| Assignment |
Throughout the entries below, report every line where "rivet" is found.

Records provided section start

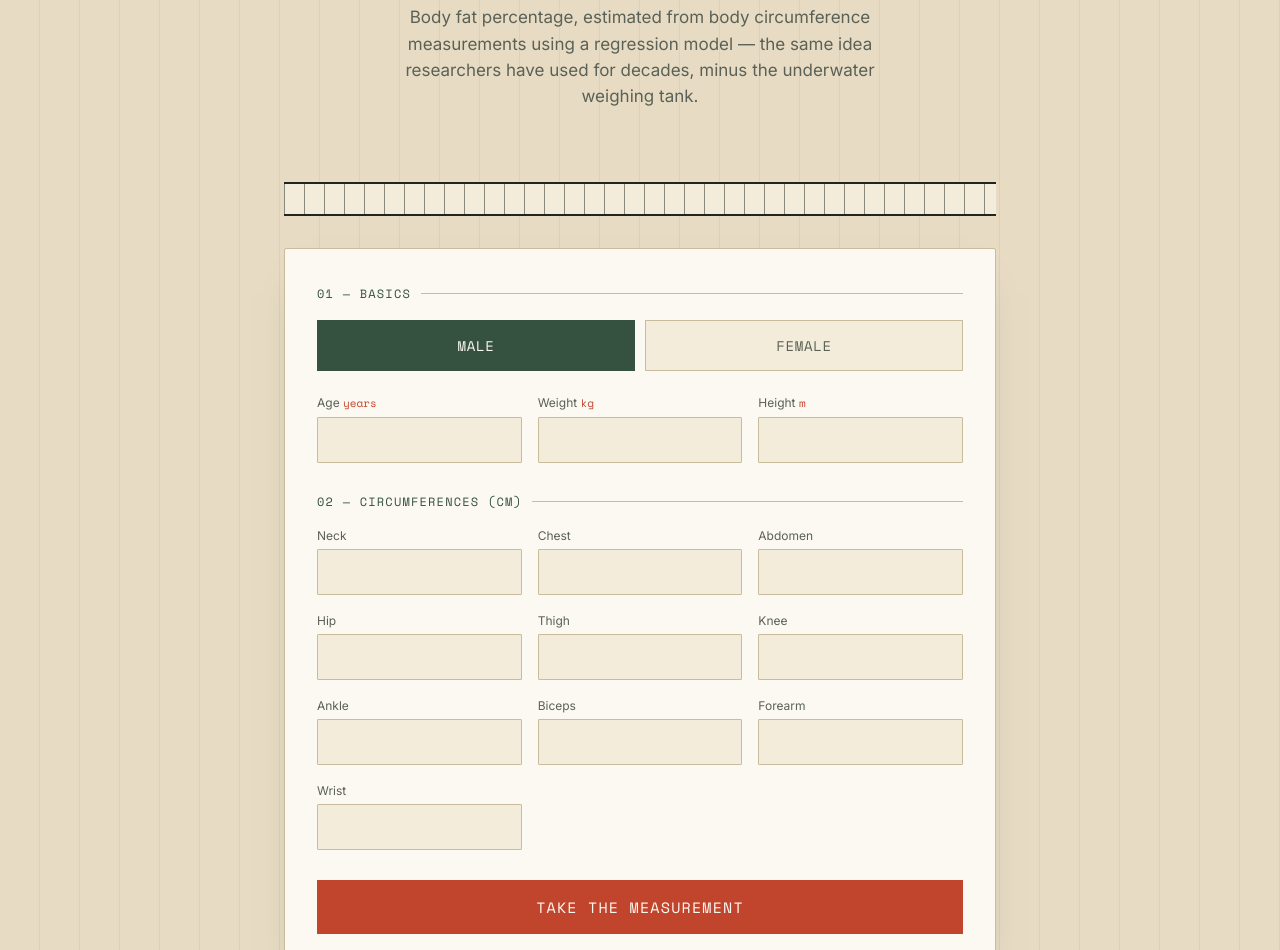
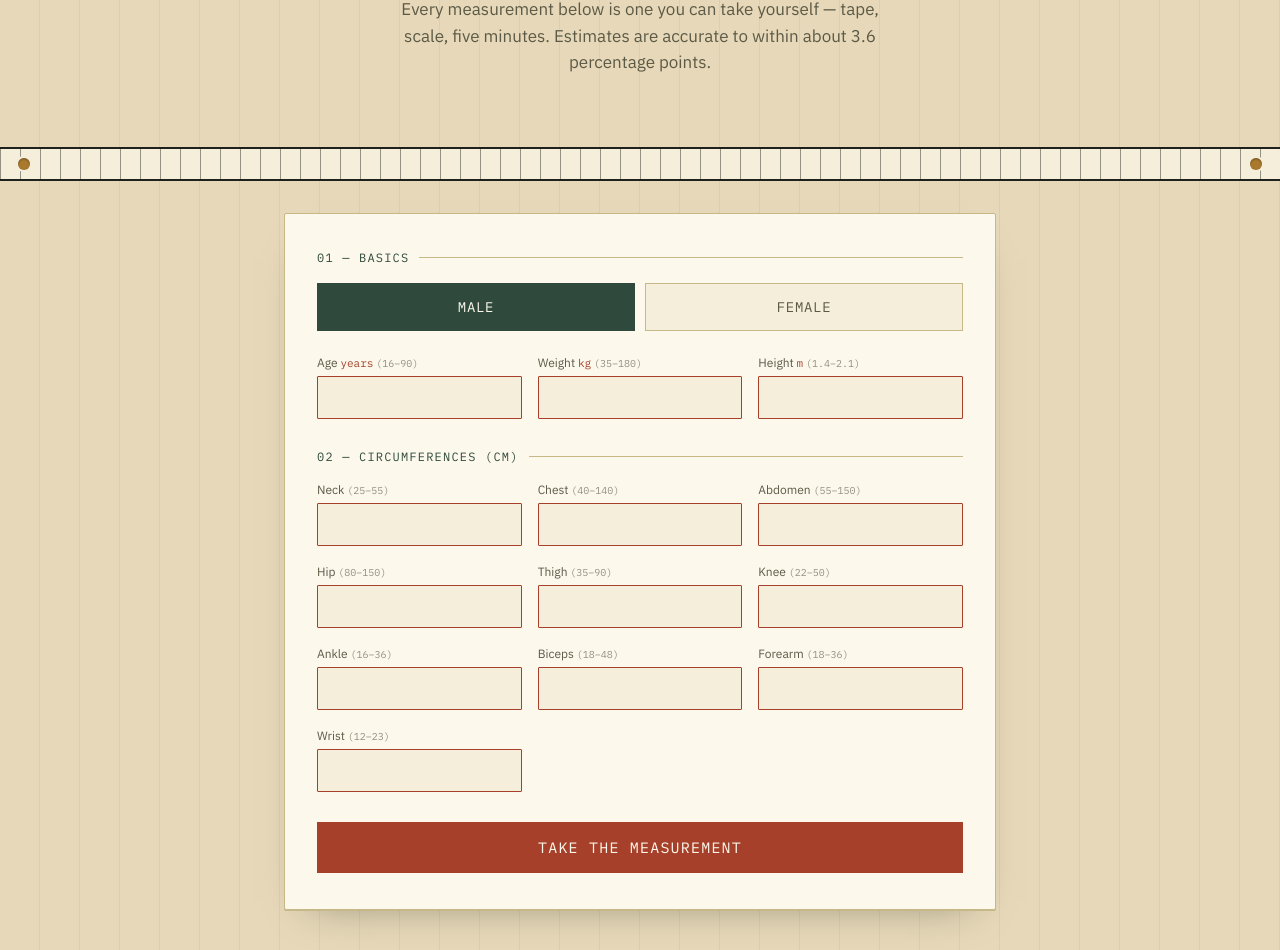
Before and after one commit to pucchaginjalabadarinath-cmd/BodyFat-Predictor, a plain HTML site: page static/index.html in a window 1280 px wide. Shown: the part 254-1204 px from the top of the page. Drawn offline with nearby package versions, Linux system fonts and the light colour scheme.

Commit message:
update hero subtext

```diff
--- a/static/index.html
+++ b/static/index.html
@@ -5,17 +5,18 @@
 <meta name="viewport" content="width=device-width, initial-scale=1.0">
 <title>Body Fat Predictor — Just a Tape and a Scale</title>
 <link rel="preconnect" href="https://fonts.googleapis.com">
-<link href="https://fonts.googleapis.com/css2?family=Fraunces:opsz,wght@9..144,400;9..144,600;9..144,700&family=Space+Mono:wght@400;700&family=Inter:wght@400;500;600&display=swap" rel="stylesheet">
+<link href="https://fonts.googleapis.com/css2?family=Bitter:wght@400;600;700&family=IBM+Plex+Mono:wght@400;600;700&family=IBM+Plex+Sans:wght@400;500;600&display=swap" rel="stylesheet">
 <style>
   :root{
-    --tape:    #E7DCC3;
-    --tape-2:  #F3ECDA;
-    --ink:     #20261F;
-    --ink-soft:#5B6156;
-    --red:     #C1442D;
-    --green:   #35513F;
-    --line:    #C9BC9C;
-    --white:   #FBF9F2;
+    --tape:    #E6D8B8;
+    --tape-2:  #F5EEDA;
+    --ink:     #1E211C;
+    --ink-soft:#5C5A47;
+    --rust:    #A6402A;
+    --brass:   #A97A2E;
+    --pine:    #2F4A3C;
+    --line:    #C7B888;
+    --white:   #FCF8EC;
   }
   *{ box-sizing:border-box; }
   html{ scroll-behavior:smooth; }
@@ -23,9 +24,9 @@
     margin:0;
     background:var(--tape);
     color:var(--ink);
-    font-family:'Inter', sans-serif;
+    font-family:'IBM Plex Sans', sans-serif;
     background-image:
-      repeating-linear-gradient(90deg, transparent, transparent 39px, rgba(32,38,31,0.06) 39px, rgba(32,38,31,0.06) 40px);
+      repeating-linear-gradient(90deg, transparent, transparent 39px, rgba(30,33,28,0.05) 39px, rgba(30,33,28,0.05) 40px);
   }
 
   /* ---------- Hero ---------- */
@@ -36,24 +37,24 @@
     text-align:center;
   }
   .eyebrow{
-    font-family:'Space Mono', monospace;
+    font-family:'IBM Plex Mono', monospace;
     font-size:13px;
     letter-spacing:.12em;
     text-transform:uppercase;
-    color:var(--red);
+    color:var(--rust);
     margin-bottom:18px;
   }
   h1{
-    font-family:'Fraunces', serif;
+    font-family:'Bitter', serif;
     font-weight:700;
-    font-size:clamp(38px, 6vw, 62px);
-    line-height:1.05;
+    font-size:clamp(36px, 5.6vw, 58px);
+    line-height:1.08;
     margin:0 0 18px;
     letter-spacing:-0.01em;
   }
   h1 em{
     font-style:italic;
-    color:var(--green);
+    color:var(--pine);
   }
   .sub{
     font-size:17px;
@@ -63,11 +64,11 @@
     line-height:1.55;
   }
 
-  /* ruler divider */
+  /* ---------- Full-bleed ruler divider ---------- */
   .ruler{
-    max-width:760px;
-    margin:40px auto 0;
-    padding:0 24px;
+    width:100%;
+    margin:40px 0 0;
+    padding:0;
   }
   .ruler-track{
     position:relative;
@@ -80,8 +81,20 @@
     content:"";
     position:absolute; inset:0;
     background-image: repeating-linear-gradient(90deg, var(--ink) 0 1px, transparent 1px 20px);
-    opacity:.5;
+    opacity:.45;
   }
+  .rivet{
+    position:absolute;
+    top:50%;
+    width:12px; height:12px;
+    border-radius:50%;
+    background:var(--brass);
+    box-shadow: inset 0 1px 2px rgba(0,0,0,.35), 0 0 0 2px var(--tape-2);
+    transform:translateY(-50%);
+    z-index:2;
+  }
+  .rivet.left{ left:18px; }
+  .rivet.right{ right:18px; }
 
   /* ---------- Card ---------- */
   .wrap{ max-width:760px; margin:0 auto; padding:32px 24px 100px; }
@@ -89,17 +102,17 @@
     background:var(--white);
     border:1px solid var(--line);
     border-radius:2px;
-    box-shadow: 0 1px 0 var(--line), 0 18px 40px -28px rgba(32,38,31,.5);
+    box-shadow: 0 1px 0 var(--line), 0 18px 40px -28px rgba(30,33,28,.5);
     padding:36px 32px;
   }
   .card + .card{ margin-top:22px; }
 
   .section-label{
-    font-family:'Space Mono', monospace;
+    font-family:'IBM Plex Mono', monospace;
     font-size:12px;
     letter-spacing:.1em;
     text-transform:uppercase;
-    color:var(--green);
+    color:var(--pine);
     margin:0 0 18px;
     display:flex;
     align-items:center;
@@ -118,7 +131,7 @@
     padding:14px;
     border:1px solid var(--line);
     background:var(--tape-2);
-    font-family:'Space Mono', monospace;
+    font-family:'IBM Plex Mono', monospace;
     font-size:14px;
     letter-spacing:.05em;
     color:var(--ink-soft);
@@ -126,8 +139,8 @@
     transition:.15s;
   }
   .sex-toggle button.active{
-    background:var(--green);
-    border-color:var(--green);
+    background:var(--pine);
+    border-color:var(--pine);
     color:var(--white);
   }
 
@@ -145,48 +158,57 @@
     margin-bottom:6px;
   }
   .field label .unit{
-    font-family:'Space Mono', monospace;
-    color:var(--red);
+    font-family:'IBM Plex Mono', monospace;
+    color:var(--rust);
     font-size:11px;
+  }
+  .field label .range{
+    font-family:'IBM Plex Mono', monospace;
+    color:var(--ink-soft);
+    opacity:.65;
+    font-size:10px;
   }
   .field input{
     width:100%;
     padding:11px 10px;
     border:1px solid var(--line);
     background:var(--tape-2);
-    font-family:'Space Mono', monospace;
+    font-family:'IBM Plex Mono', monospace;
     font-size:15px;
     color:var(--ink);
     border-radius:1px;
   }
   .field input:focus{
-    outline:2px solid var(--green);
+    outline:2px solid var(--pine);
     outline-offset:1px;
     background:var(--white);
+  }
+  .field input:invalid:not(:placeholder-shown){
+    border-color:var(--rust);
   }
 
   .measure-btn{
     width:100%;
     margin-top:30px;
     padding:16px;
-    background:var(--red);
+    background:var(--rust);
     color:var(--white);
     border:none;
-    font-family:'Space Mono', monospace;
+    font-family:'IBM Plex Mono', monospace;
     font-size:15px;
     letter-spacing:.08em;
     text-transform:uppercase;
     cursor:pointer;
     transition:.15s;
   }
-  .measure-btn:hover{ background:#a83a26; }
+  .measure-btn:hover{ background:#8a3521; }
   .measure-btn:disabled{ background:var(--ink-soft); cursor:progress; }
 
   .error{
-    color:var(--red);
+    color:var(--rust);
     font-size:13px;
     margin-top:12px;
-    font-family:'Space Mono', monospace;
+    font-family:'IBM Plex Mono', monospace;
     display:none;
   }
 
@@ -194,7 +216,7 @@
   .result{ display:none; }
   .result.show{ display:block; }
   .result-label{
-    font-family:'Space Mono', monospace;
+    font-family:'IBM Plex Mono', monospace;
     font-size:12px;
     letter-spacing:.1em;
     text-transform:uppercase;
@@ -202,10 +224,10 @@
     margin-bottom:6px;
   }
   .result-number{
-    font-family:'Fraunces', serif;
+    font-family:'Bitter', serif;
     font-weight:700;
     font-size:64px;
-    color:var(--green);
+    color:var(--pine);
     line-height:1;
     margin-bottom:22px;
   }
@@ -222,18 +244,18 @@
   .tape-scale .ticks{
     position:absolute; inset:0;
     background-image: repeating-linear-gradient(90deg, var(--ink) 0 1px, transparent 1px 6.66%);
-    opacity:.35;
+    opacity:.32;
   }
   .tape-scale .fill{
     position:absolute; top:0; bottom:0; left:0;
     width:0%;
-    background:linear-gradient(90deg, rgba(53,81,63,.18), rgba(53,81,63,.32));
+    background:linear-gradient(90deg, rgba(47,74,60,.18), rgba(47,74,60,.34));
     transition:width .9s cubic-bezier(.2,.8,.2,1);
   }
   .tape-scale .marker{
     position:absolute; top:0; bottom:0;
     width:3px;
-    background:var(--red);
+    background:var(--brass);
     left:0%;
     transition:left .9s cubic-bezier(.2,.8,.2,1);
   }
@@ -242,14 +264,14 @@
     position:absolute;
     top:-26px; left:50%;
     transform:translateX(-50%);
-    font-family:'Space Mono', monospace;
+    font-family:'IBM Plex Mono', monospace;
     font-size:11px;
-    color:var(--red);
+    color:var(--brass);
     white-space:nowrap;
   }
   .scale-labels{
     display:flex; justify-content:space-between;
-    font-family:'Space Mono', monospace;
+    font-family:'IBM Plex Mono', monospace;
     font-size:11px;
     color:var(--ink-soft);
     margin-top:6px;
@@ -257,7 +279,7 @@
 
   footer{
     text-align:center;
-    font-family:'Space Mono', monospace;
+    font-family:'IBM Plex Mono', monospace;
     font-size:11px;
     color:var(--ink-soft);
     padding:0 24px 48px;
@@ -269,12 +291,16 @@
   <div class="hero">
     <div class="eyebrow">only a tape measure &amp; a scale</div>
     <h1>Know your <em>number</em>,<br>not just your weight.</h1>
-    <p class="sub">Body fat percentage, estimated from body circumference measurements using a
-      regression model — the same idea researchers have used for decades, minus the
-      underwater weighing tank.</p>
+    <p class="sub">Every measurement below is one you can take yourself — tape, scale,
+      five minutes. Estimates are accurate to within about 3.6 percentage points.</p>
   </div>
 
-  <div class="ruler"><div class="ruler-track"></div></div>
+  <div class="ruler">
+    <div class="ruler-track">
+      <span class="rivet left"></span>
+      <span class="rivet right"></span>
+    </div>
+  </div>
 
   <div class="wrap">
     <form class="card" id="bf-form">
@@ -284,23 +310,23 @@
         <button type="button" data-sex="F">FEMALE</button>
       </div>
       <div class="grid">
-        <div class="field"><label>Age <span class="unit">years</span></label><input type="number" step="1" name="age" required></div>
-        <div class="field"><label>Weight <span class="unit">kg</span></label><input type="number" step="0.1" name="weight" required></div>
-        <div class="field"><label>Height <span class="unit">m</span></label><input type="number" step="0.01" name="height" required></div>
+        <div class="field"><label>Age <span class="unit">years</span> <span class="range">(16–90)</span></label><input type="number" step="1" min="16" max="90" name="age" required></div>
+        <div class="field"><label>Weight <span class="unit">kg</span> <span class="range">(35–180)</span></label><input type="number" step="0.1" min="35" max="180" name="weight" required></div>
+        <div class="field"><label>Height <span class="unit">m</span> <span class="range">(1.4–2.1)</span></label><input type="number" step="0.01" min="1.4" max="2.1" name="height" required></div>
       </div>
 
       <p class="section-label" style="margin-top:30px;">02 — Circumferences (cm)</p>
       <div class="grid">
-        <div class="field"><label>Neck</label><input type="number" step="0.1" name="neck" required></div>
-        <div class="field"><label>Chest</label><input type="number" step="0.1" name="chest" required></div>
-        <div class="field"><label>Abdomen</label><input type="number" step="0.1" name="abdomen" required></div>
-        <div class="field"><label>Hip</label><input type="number" step="0.1" name="hip" required></div>
-        <div class="field"><label>Thigh</label><input type="number" step="0.1" name="thigh" required></div>
-        <div class="field"><label>Knee</label><input type="number" step="0.1" name="knee" required></div>
-        <div class="field"><label>Ankle</label><input type="number" step="0.1" name="ankle" required></div>
-        <div class="field"><label>Biceps</label><input type="number" step="0.1" name="biceps" required></div>
-        <div class="field"><label>Forearm</label><input type="number" step="0.1" name="forearm" required></div>
-        <div class="field"><label>Wrist</label><input type="number" step="0.1" name="wrist" required></div>
+        <div class="field"><label>Neck <span class="range">(25–55)</span></label><input type="number" step="0.1" min="25" max="55" name="neck" required></div>
+        <div class="field"><label>Chest <span class="range">(40–140)</span></label><input type="number" step="0.1" min="40" max="140" name="chest" required></div>
+        <div class="field"><label>Abdomen <span class="range">(55–150)</span></label><input type="number" step="0.1" min="55" max="150" name="abdomen" required></div>
+        <div class="field"><label>Hip <span class="range">(80–150)</span></label><input type="number" step="0.1" min="80" max="150" name="hip" required></div>
+        <div class="field"><label>Thigh <span class="range">(35–90)</span></label><input type="number" step="0.1" min="35" max="90" name="thigh" required></div>
+        <div class="field"><label>Knee <span class="range">(22–50)</span></label><input type="number" step="0.1" min="22" max="50" name="knee" required></div>
+        <div class="field"><label>Ankle <span class="range">(16–36)</span></label><input type="number" step="0.1" min="16" max="36" name="ankle" required></div>
+        <div class="field"><label>Biceps <span class="range">(18–48)</span></label><input type="number" step="0.1" min="18" max="48" name="biceps" required></div>
+        <div class="field"><label>Forearm <span class="range">(18–36)</span></label><input type="number" step="0.1" min="18" max="36" name="forearm" required></div>
+        <div class="field"><label>Wrist <span class="range">(12–23)</span></label><input type="number" step="0.1" min="12" max="23" name="wrist" required></div>
       </div>
 
       <button class="measure-btn" type="submit" id="submit-btn">Take the measurement</button>
@@ -343,6 +369,12 @@
   form.addEventListener('submit', async (e) => {
     e.preventDefault();
     errorMsg.style.display = 'none';
+
+    if (!form.checkValidity()) {
+      form.reportValidity();
+      return;
+    }
+
     submitBtn.disabled = true;
     submitBtn.textContent = 'Measuring...';
 
```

Records provided section end

| Finished exercise |
+  .rivet{
+  .rivet.left{ left:18px; }
+  .rivet.right{ right:18px; }
+      <span class="rivet left"></span>
+      <span class="rivet right"></span>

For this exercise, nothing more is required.